WORK REQUIRED: Copy each line of the records that includes "wide".
(DATA EXTRACTS Opens)
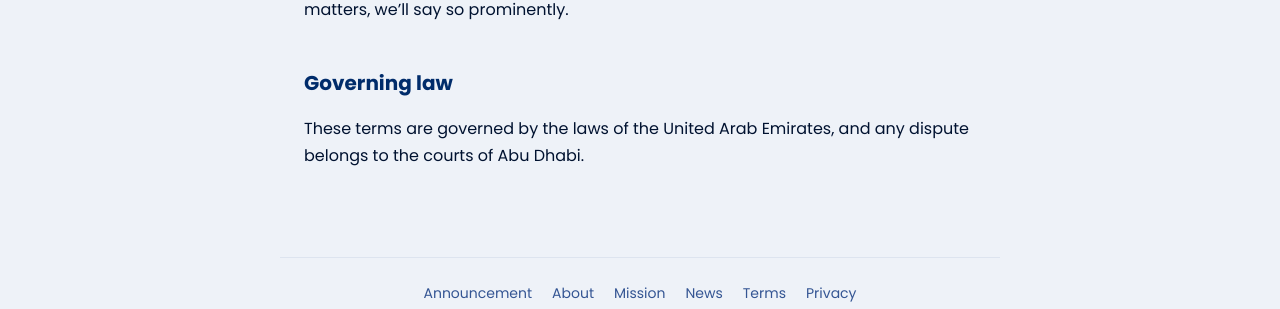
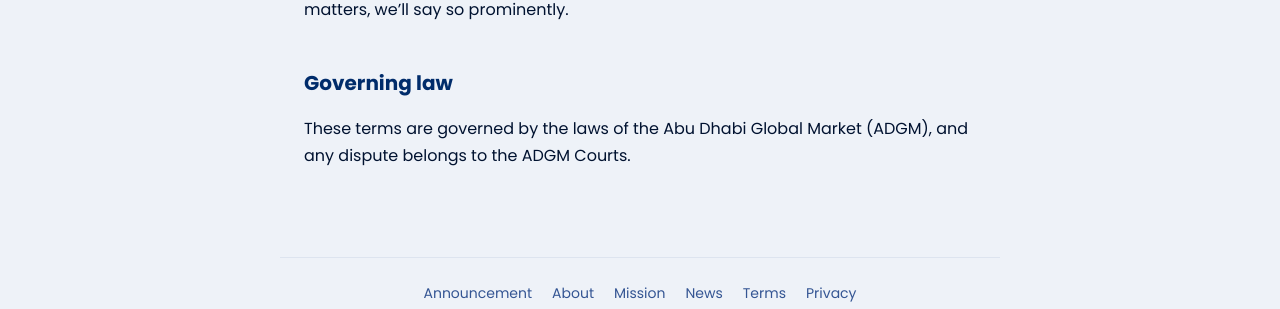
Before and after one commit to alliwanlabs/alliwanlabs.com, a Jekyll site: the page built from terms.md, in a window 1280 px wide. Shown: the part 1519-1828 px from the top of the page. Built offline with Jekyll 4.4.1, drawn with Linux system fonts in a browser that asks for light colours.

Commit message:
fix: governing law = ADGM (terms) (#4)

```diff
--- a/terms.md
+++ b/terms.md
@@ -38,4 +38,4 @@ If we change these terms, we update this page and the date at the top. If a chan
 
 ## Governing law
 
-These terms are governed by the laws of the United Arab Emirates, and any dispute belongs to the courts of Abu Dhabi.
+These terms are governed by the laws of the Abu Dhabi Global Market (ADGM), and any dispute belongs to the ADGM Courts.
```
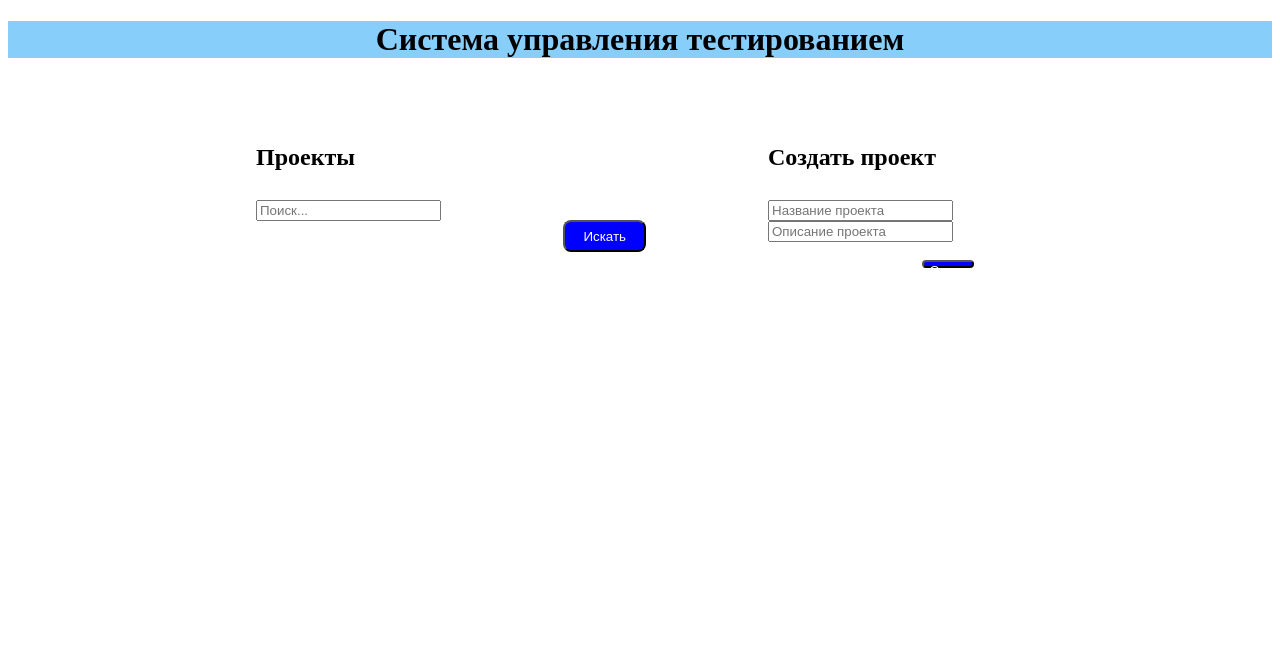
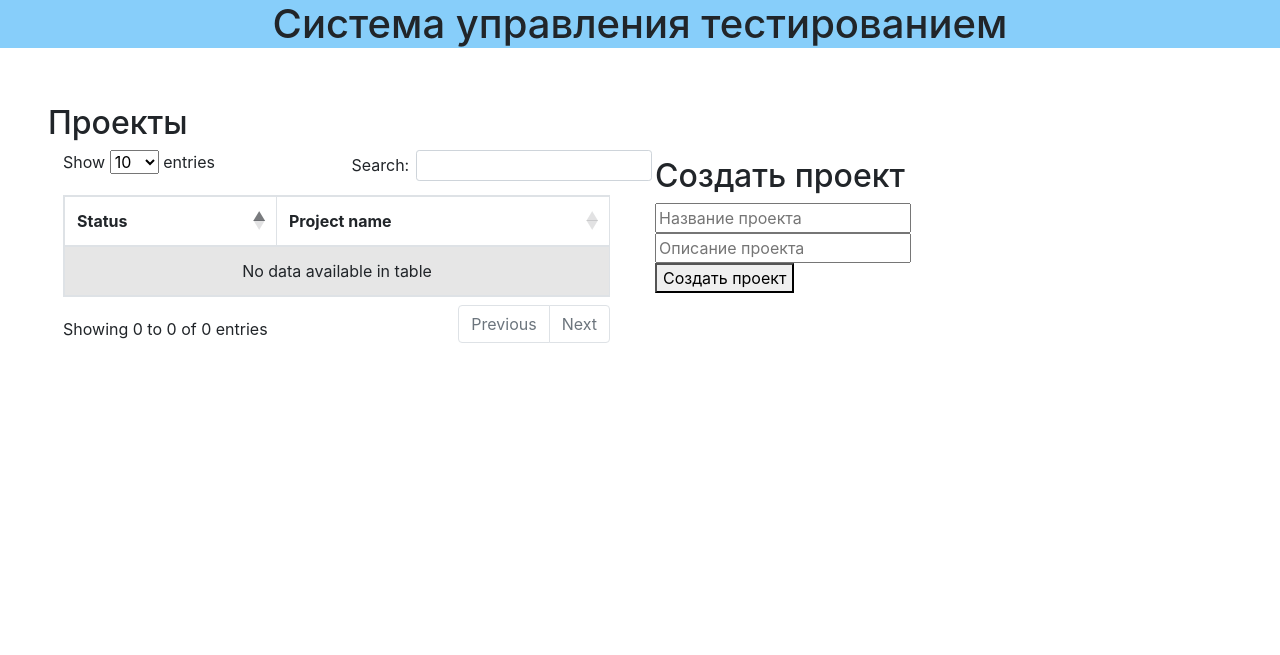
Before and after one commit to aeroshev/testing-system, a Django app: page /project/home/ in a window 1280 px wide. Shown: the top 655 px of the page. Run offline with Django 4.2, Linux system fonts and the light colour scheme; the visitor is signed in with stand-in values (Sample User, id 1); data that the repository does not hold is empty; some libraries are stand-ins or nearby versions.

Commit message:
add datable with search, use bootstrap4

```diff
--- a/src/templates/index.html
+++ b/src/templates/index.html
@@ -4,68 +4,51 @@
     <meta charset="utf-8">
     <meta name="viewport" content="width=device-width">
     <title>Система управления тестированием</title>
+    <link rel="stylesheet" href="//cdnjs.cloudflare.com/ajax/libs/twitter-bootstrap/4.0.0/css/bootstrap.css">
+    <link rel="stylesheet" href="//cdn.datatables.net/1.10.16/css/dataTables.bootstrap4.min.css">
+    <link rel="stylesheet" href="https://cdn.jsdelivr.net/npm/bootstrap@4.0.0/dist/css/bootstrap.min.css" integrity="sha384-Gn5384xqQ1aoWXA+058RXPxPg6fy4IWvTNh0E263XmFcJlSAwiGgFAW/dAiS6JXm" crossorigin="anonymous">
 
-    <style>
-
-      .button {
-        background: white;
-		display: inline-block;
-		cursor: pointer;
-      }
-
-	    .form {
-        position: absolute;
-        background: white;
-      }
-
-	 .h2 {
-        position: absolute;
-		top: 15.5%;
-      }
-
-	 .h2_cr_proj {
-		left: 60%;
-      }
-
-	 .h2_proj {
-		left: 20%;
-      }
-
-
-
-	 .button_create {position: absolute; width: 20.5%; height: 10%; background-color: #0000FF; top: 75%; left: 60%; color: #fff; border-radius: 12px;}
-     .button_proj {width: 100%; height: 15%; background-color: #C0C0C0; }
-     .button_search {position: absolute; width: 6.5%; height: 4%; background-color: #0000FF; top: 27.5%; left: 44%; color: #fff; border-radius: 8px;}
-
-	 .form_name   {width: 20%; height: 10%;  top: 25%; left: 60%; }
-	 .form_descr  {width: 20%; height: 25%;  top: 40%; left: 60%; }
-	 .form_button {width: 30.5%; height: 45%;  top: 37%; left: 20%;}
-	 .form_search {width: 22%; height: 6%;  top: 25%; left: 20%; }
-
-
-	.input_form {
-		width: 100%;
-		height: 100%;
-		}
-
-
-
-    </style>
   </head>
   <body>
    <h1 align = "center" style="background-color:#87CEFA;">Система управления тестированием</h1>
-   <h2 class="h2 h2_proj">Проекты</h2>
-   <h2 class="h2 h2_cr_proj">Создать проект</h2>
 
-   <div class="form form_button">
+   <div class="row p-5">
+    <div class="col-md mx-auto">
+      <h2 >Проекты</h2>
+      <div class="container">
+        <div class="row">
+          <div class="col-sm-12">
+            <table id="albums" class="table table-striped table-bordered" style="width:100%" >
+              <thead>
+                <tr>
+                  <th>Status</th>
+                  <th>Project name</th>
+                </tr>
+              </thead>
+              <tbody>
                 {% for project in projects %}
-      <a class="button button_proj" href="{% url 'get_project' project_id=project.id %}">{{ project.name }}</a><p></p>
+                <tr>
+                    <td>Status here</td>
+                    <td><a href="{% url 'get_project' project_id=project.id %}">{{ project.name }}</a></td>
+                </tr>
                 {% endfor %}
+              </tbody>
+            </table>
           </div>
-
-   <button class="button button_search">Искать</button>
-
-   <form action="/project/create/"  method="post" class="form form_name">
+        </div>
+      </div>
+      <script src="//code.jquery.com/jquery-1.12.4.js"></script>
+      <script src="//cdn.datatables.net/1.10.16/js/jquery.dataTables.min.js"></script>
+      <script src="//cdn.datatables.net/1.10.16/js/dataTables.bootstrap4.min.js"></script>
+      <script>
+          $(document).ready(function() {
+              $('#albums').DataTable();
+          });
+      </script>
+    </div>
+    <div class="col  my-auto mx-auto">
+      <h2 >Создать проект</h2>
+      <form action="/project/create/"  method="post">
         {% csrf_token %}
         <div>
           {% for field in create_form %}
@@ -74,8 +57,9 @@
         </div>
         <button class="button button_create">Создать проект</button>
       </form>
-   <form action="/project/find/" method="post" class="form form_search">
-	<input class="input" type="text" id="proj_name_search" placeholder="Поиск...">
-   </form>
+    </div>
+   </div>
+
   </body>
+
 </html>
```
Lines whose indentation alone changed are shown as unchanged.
(DATA EXTRACTS Closes)
RESPONSE:
Before and after one commit to alliwanlabs/alliwanlabs.com, a Jekyll site: the page built from terms.md, in a window 1280 px wide. Shown: the part 1519-1828 px from the top of the page. Built offline with Jekyll 4.4.1, drawn with Linux system fonts in a browser that asks for light colours.
Before and after one commit to aeroshev/testing-system, a Django app: page /project/home/ in a window 1280 px wide. Shown: the top 655 px of the page. Run offline with Django 4.2, Linux system fonts and the light colour scheme; the visitor is signed in with stand-in values (Sample User, id 1); data that the repository does not hold is empty; some libraries are stand-ins or nearby versions.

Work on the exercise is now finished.